=== Extracted material ===
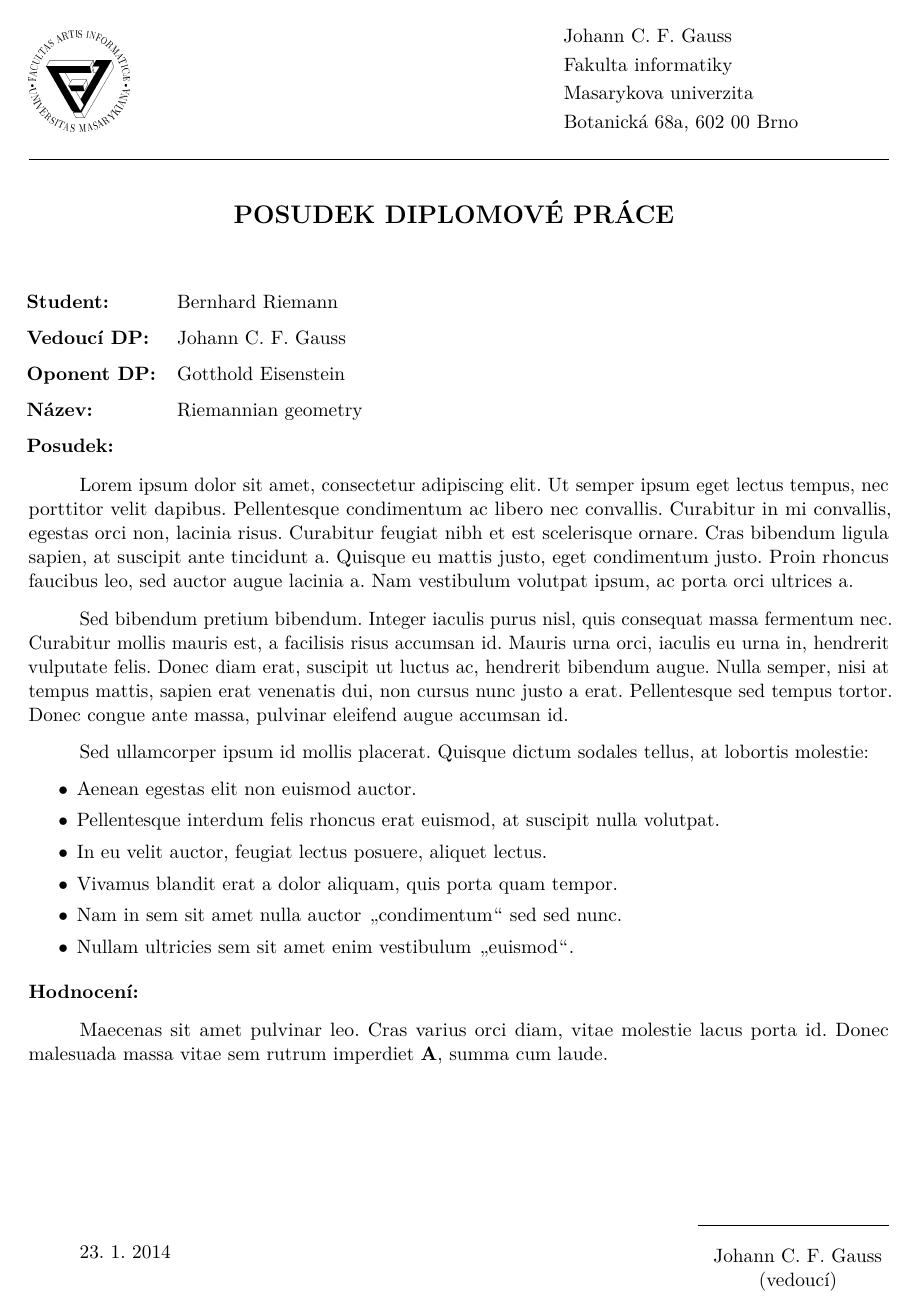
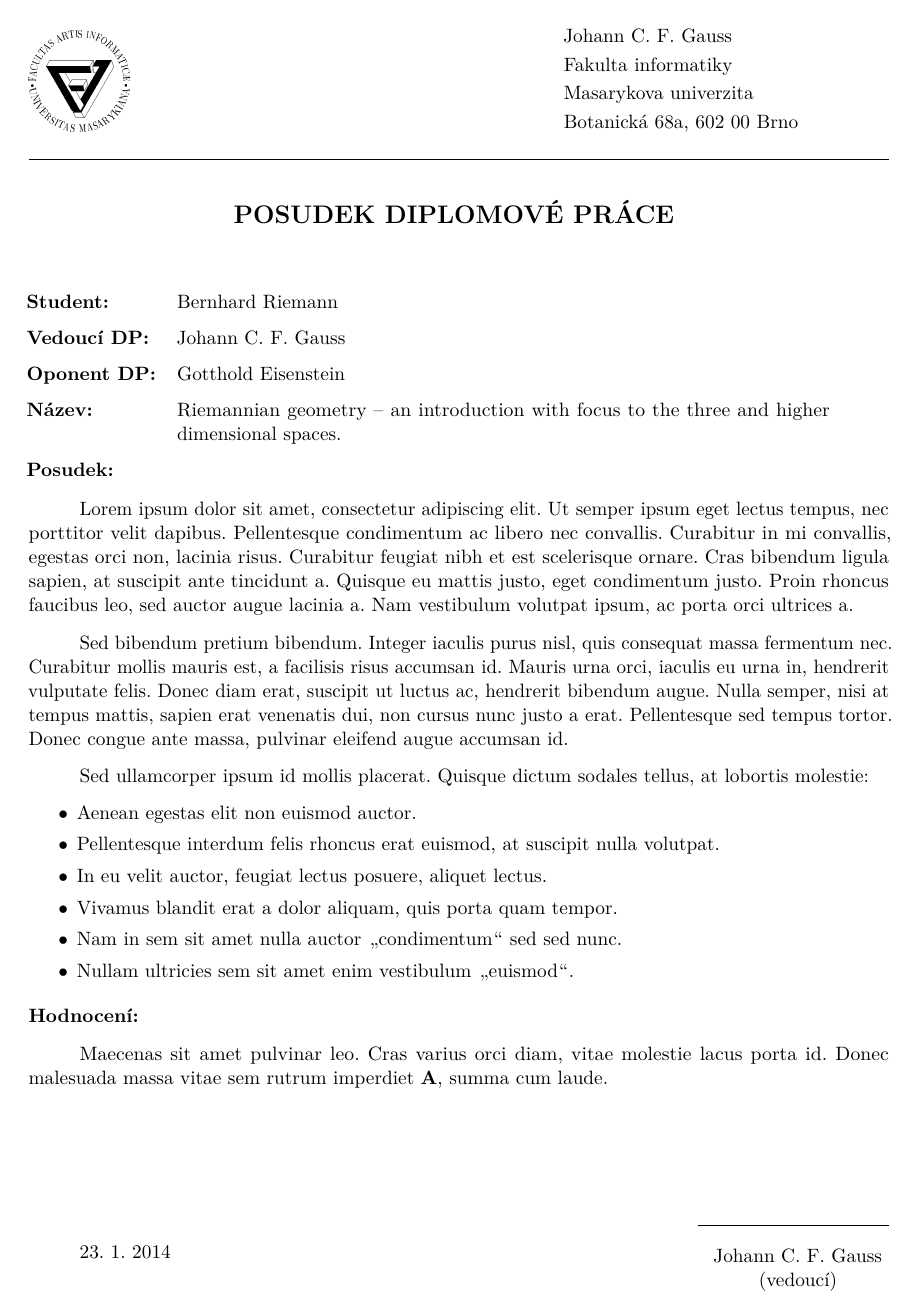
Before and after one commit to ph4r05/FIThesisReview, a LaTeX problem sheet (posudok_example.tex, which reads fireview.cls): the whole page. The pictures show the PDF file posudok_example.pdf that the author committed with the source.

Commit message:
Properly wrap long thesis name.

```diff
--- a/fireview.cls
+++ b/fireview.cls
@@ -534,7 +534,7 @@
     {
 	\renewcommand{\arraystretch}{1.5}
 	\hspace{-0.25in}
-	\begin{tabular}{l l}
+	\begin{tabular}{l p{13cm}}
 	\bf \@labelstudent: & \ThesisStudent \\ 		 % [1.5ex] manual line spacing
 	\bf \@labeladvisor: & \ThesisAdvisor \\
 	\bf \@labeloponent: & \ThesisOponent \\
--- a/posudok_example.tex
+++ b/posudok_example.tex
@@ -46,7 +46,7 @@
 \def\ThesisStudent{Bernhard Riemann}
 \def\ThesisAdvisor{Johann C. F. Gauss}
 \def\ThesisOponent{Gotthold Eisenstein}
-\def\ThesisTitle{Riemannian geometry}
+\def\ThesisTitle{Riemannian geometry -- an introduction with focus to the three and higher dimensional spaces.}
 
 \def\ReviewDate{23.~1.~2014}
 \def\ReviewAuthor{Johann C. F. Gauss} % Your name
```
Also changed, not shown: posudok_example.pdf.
===
=== Extracted material ===
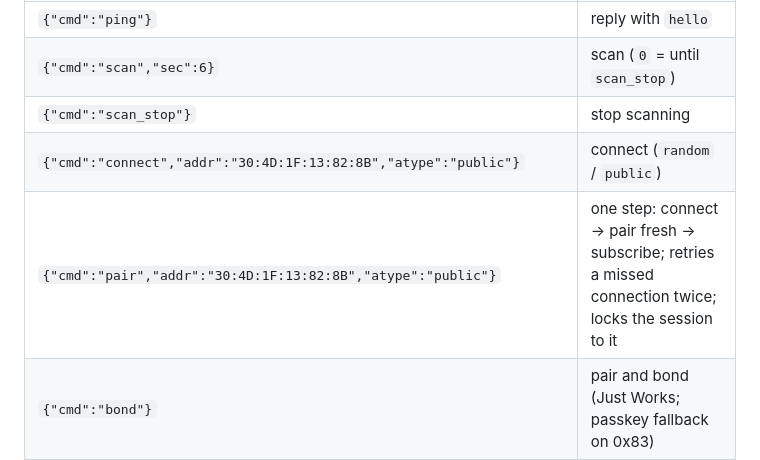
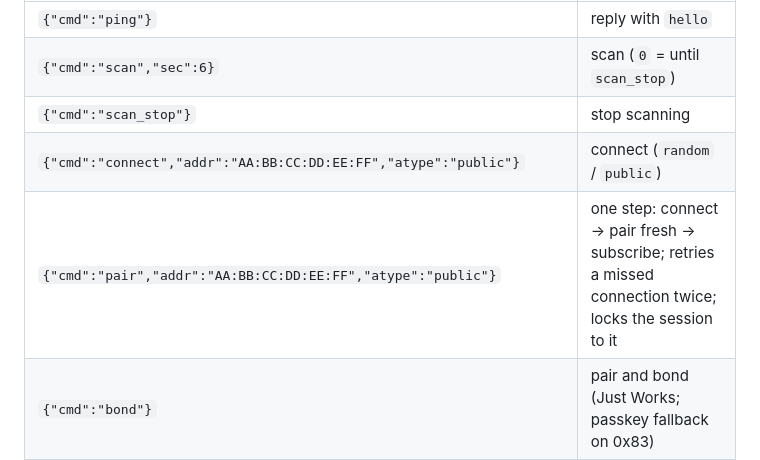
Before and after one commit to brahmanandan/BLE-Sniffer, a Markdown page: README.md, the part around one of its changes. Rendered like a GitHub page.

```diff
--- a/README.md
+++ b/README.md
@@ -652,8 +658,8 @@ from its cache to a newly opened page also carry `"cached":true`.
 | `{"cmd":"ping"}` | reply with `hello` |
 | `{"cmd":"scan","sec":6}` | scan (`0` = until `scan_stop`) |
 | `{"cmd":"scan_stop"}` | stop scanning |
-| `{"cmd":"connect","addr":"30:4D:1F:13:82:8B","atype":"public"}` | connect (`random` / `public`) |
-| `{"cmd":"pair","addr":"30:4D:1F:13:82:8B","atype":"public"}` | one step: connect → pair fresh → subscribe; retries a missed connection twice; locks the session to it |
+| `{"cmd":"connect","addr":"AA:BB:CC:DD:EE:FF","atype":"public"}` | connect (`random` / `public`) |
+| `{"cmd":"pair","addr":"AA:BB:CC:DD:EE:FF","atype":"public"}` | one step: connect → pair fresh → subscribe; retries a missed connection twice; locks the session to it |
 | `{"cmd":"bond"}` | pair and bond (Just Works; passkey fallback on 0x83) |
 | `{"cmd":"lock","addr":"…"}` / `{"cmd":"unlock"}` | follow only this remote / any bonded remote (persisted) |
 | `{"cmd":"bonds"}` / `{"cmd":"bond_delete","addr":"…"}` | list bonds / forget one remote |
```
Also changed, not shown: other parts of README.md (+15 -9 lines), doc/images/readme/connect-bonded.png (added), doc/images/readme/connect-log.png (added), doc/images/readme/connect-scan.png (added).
===
* Exercise objective: Using the records above, count the lines that hold the string "fireview", and give back only the result.

* Response: 3